Work required:
Could the data below be printed out exactly, with the pictures left out?
*** Opening of Given information ***
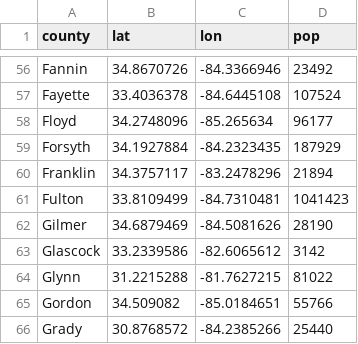
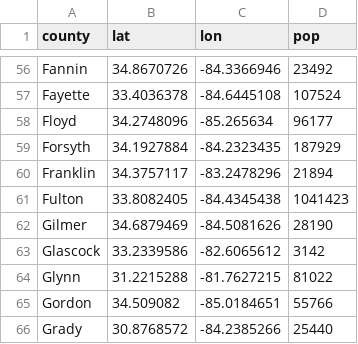
Before and after one commit to dmrobotix/GACOVID19, a CSV file: csv/county-geocoordinates.csv, drawn as a sheet; only a part is shown, gaps mark what is left out.

Commit message:
updating fulton county location

```diff
--- a/csv/county-geocoordinates.csv
+++ b/csv/county-geocoordinates.csv
@@ -60,3 +60,3 @@ Forsyth,34.1927884,-84.2323435,187929
 Franklin,34.3757117,-83.2478296,21894
-Fulton,33.8109499,-84.7310481,1041423
+Fulton,33.8082405,-84.4345438,1041423
 Gilmer,34.6879469,-84.5081626,28190
```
*** Close of Given information ***
Task result:
Before and after one commit to dmrobotix/GACOVID19, a CSV file: csv/county-geocoordinates.csv, drawn as a sheet; only a part is shown, gaps mark what is left out.

Commit message:
updating fulton county location

```diff
--- a/csv/county-geocoordinates.csv
+++ b/csv/county-geocoordinates.csv
@@ -60,3 +60,3 @@ Forsyth,34.1927884,-84.2323435,187929
 Franklin,34.3757117,-83.2478296,21894
-Fulton,33.8109499,-84.7310481,1041423
+Fulton,33.8082405,-84.4345438,1041423
 Gilmer,34.6879469,-84.5081626,28190
```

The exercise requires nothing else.